ABOUT THIS EXERCISE: Every entry must be given again exactly.

INPUT DATA:
-- Opening Marker --

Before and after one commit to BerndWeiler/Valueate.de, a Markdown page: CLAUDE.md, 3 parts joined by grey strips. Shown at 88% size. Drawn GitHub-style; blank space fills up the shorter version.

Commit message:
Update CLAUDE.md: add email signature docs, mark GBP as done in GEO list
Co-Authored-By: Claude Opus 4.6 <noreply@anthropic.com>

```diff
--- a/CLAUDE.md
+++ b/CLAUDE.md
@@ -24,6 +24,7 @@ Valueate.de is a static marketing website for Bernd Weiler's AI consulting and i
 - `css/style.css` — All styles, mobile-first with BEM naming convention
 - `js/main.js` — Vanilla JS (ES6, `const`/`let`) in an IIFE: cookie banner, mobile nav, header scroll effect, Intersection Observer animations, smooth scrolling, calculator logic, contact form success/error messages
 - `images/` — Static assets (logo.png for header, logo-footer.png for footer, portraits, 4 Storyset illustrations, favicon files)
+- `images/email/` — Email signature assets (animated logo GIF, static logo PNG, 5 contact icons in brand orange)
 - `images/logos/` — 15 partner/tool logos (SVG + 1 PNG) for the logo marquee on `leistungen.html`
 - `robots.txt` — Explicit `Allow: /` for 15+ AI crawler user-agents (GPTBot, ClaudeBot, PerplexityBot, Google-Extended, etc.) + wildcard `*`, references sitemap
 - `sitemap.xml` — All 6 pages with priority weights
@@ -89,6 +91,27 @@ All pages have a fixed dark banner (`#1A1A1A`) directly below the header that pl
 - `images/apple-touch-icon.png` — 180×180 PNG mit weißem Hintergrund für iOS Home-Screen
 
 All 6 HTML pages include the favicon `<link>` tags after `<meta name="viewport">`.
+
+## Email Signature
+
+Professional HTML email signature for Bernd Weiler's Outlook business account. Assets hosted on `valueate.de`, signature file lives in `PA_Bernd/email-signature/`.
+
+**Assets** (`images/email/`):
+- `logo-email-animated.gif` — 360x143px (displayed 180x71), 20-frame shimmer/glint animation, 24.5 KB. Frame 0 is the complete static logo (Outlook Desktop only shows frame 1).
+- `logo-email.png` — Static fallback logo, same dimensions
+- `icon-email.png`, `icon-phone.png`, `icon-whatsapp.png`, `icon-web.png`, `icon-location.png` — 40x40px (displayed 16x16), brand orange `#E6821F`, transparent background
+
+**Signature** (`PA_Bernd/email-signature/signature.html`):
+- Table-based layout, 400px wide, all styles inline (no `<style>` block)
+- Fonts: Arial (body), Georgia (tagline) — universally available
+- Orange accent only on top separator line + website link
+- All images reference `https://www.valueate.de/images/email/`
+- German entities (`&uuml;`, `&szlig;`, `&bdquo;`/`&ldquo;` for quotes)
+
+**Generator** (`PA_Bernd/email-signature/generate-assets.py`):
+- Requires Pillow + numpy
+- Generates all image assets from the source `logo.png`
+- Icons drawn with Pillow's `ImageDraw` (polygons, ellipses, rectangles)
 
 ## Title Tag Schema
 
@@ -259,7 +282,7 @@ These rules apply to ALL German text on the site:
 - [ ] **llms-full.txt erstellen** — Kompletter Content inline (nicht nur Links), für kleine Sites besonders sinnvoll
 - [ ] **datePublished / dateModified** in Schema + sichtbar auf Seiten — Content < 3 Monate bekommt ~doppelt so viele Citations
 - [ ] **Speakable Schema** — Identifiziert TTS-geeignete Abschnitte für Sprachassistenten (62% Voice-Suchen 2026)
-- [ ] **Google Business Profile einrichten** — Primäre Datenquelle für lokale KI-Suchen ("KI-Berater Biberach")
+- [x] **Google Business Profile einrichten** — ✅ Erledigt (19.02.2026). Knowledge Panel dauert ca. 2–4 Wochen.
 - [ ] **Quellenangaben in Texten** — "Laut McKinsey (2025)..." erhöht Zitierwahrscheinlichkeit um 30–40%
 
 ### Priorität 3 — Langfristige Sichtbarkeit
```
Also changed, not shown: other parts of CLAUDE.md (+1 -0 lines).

-- Closing Marker --

RESULT FOR THIS EXERCISE:
Before and after one commit to BerndWeiler/Valueate.de, a Markdown page: CLAUDE.md, 3 parts joined by grey strips. Shown at 88% size. Drawn GitHub-style; blank space fills up the shorter version.

Commit message:
Update CLAUDE.md: add email signature docs, mark GBP as done in GEO list
Co-Authored-By: Claude Opus 4.6 <noreply@anthropic.com>

```diff
--- a/CLAUDE.md
+++ b/CLAUDE.md
@@ -24,6 +24,7 @@ Valueate.de is a static marketing website for Bernd Weiler's AI consulting and i
 - `css/style.css` — All styles, mobile-first with BEM naming convention
 - `js/main.js` — Vanilla JS (ES6, `const`/`let`) in an IIFE: cookie banner, mobile nav, header scroll effect, Intersection Observer animations, smooth scrolling, calculator logic, contact form success/error messages
 - `images/` — Static assets (logo.png for header, logo-footer.png for footer, portraits, 4 Storyset illustrations, favicon files)
+- `images/email/` — Email signature assets (animated logo GIF, static logo PNG, 5 contact icons in brand orange)
 - `images/logos/` — 15 partner/tool logos (SVG + 1 PNG) for the logo marquee on `leistungen.html`
 - `robots.txt` — Explicit `Allow: /` for 15+ AI crawler user-agents (GPTBot, ClaudeBot, PerplexityBot, Google-Extended, etc.) + wildcard `*`, references sitemap
 - `sitemap.xml` — All 6 pages with priority weights
@@ -89,6 +91,27 @@ All pages have a fixed dark banner (`#1A1A1A`) directly below the header that pl
 - `images/apple-touch-icon.png` — 180×180 PNG mit weißem Hintergrund für iOS Home-Screen
 
 All 6 HTML pages include the favicon `<link>` tags after `<meta name="viewport">`.
+
+## Email Signature
+
+Professional HTML email signature for Bernd Weiler's Outlook business account. Assets hosted on `valueate.de`, signature file lives in `PA_Bernd/email-signature/`.
+
+**Assets** (`images/email/`):
+- `logo-email-animated.gif` — 360x143px (displayed 180x71), 20-frame shimmer/glint animation, 24.5 KB. Frame 0 is the complete static logo (Outlook Desktop only shows frame 1).
+- `logo-email.png` — Static fallback logo, same dimensions
+- `icon-email.png`, `icon-phone.png`, `icon-whatsapp.png`, `icon-web.png`, `icon-location.png` — 40x40px (displayed 16x16), brand orange `#E6821F`, transparent background
+
+**Signature** (`PA_Bernd/email-signature/signature.html`):
+- Table-based layout, 400px wide, all styles inline (no `<style>` block)
+- Fonts: Arial (body), Georgia (tagline) — universally available
+- Orange accent only on top separator line + website link
+- All images reference `https://www.valueate.de/images/email/`
+- German entities (`&uuml;`, `&szlig;`, `&bdquo;`/`&ldquo;` for quotes)
+
+**Generator** (`PA_Bernd/email-signature/generate-assets.py`):
+- Requires Pillow + numpy
+- Generates all image assets from the source `logo.png`
+- Icons drawn with Pillow's `ImageDraw` (polygons, ellipses, rectangles)
 
 ## Title Tag Schema
 
@@ -259,7 +282,7 @@ These rules apply to ALL German text on the site:
 - [ ] **llms-full.txt erstellen** — Kompletter Content inline (nicht nur Links), für kleine Sites besonders sinnvoll
 - [ ] **datePublished / dateModified** in Schema + sichtbar auf Seiten — Content < 3 Monate bekommt ~doppelt so viele Citations
 - [ ] **Speakable Schema** — Identifiziert TTS-geeignete Abschnitte für Sprachassistenten (62% Voice-Suchen 2026)
-- [ ] **Google Business Profile einrichten** — Primäre Datenquelle für lokale KI-Suchen ("KI-Berater Biberach")
+- [x] **Google Business Profile einrichten** — ✅ Erledigt (19.02.2026). Knowledge Panel dauert ca. 2–4 Wochen.
 - [ ] **Quellenangaben in Texten** — "Laut McKinsey (2025)..." erhöht Zitierwahrscheinlichkeit um 30–40%
 
 ### Priorität 3 — Langfristige Sichtbarkeit
```
Also changed, not shown: other parts of CLAUDE.md (+1 -0 lines).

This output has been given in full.